The Council for a Livable World is deeply saddened by the events of September 11. We grieve for the lost lives, the injured and the affected families. We support all necessary steps to protect Americans and the rest of the world from terrorist attacks.
For forty years, we have worked for a peaceful resolution to international conflict and the elimination of weapons of mass destruction. Weapons of mass destruction — whether in the hands of terrorists or hostile states — remain the most serious threat to U.S. and world security. The terrorists behind the recent attacks would not hesitate to use weapons of mass destruction — nuclear, chemical and biological — if they gain access to these weapons. U.S. defense and foreign policy should be directed at reducing that threat.
The United States cannot deal with terrorism, or national security in general, through a unilateral approach. Only multilateral efforts can limit access to weapons of mass destruction. The first steps include reducing U.S. and Russian nuclear arsenals to the lowest possible level by negotiating, signing, and ratifying the START III treaty, approving a Protocol that strengthens the verification and enforcement provisions of the Biological Weapons Convention, and seeking Senate approval of the Comprehensive Test Ban Treaty.

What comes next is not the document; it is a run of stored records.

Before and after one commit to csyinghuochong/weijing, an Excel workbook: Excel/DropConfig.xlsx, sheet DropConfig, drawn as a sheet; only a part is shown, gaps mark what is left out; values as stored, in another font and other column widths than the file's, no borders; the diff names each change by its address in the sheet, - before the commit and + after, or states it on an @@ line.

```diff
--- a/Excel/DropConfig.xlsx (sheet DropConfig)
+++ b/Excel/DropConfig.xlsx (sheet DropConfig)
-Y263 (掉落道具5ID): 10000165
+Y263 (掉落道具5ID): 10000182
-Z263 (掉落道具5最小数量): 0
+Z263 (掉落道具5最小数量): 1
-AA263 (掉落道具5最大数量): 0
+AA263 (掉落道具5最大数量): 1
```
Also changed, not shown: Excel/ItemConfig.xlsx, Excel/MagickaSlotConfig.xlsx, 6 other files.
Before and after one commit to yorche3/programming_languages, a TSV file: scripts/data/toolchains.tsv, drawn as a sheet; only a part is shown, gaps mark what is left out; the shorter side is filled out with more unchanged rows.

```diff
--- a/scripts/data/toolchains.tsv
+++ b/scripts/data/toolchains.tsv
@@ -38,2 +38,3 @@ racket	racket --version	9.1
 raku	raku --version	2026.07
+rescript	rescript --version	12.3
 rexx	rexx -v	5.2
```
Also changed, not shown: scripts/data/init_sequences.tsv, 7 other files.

Because of their enormous arsenals, high priority should be placed on close U.S.- Russian relations to advance our mutual interests in combating terrorism, reduce and safeguard nuclear weapons and prevent the proliferation of weapons and materials to other countries and groups. More money should be put towards these efforts, as recommended by the Baker-Cutler Commission earlier this year.
In our campaign against terrorism, Russia can provide significant intelligence, logistics and staging areas. However, a unilateral United States withdrawal from the ABM Treaty could seriously jeopardize Russian cooperation. The Administration should abide by the ABM Treaty and stop threatening to abrogate it in order to deploy a national anti-missile system.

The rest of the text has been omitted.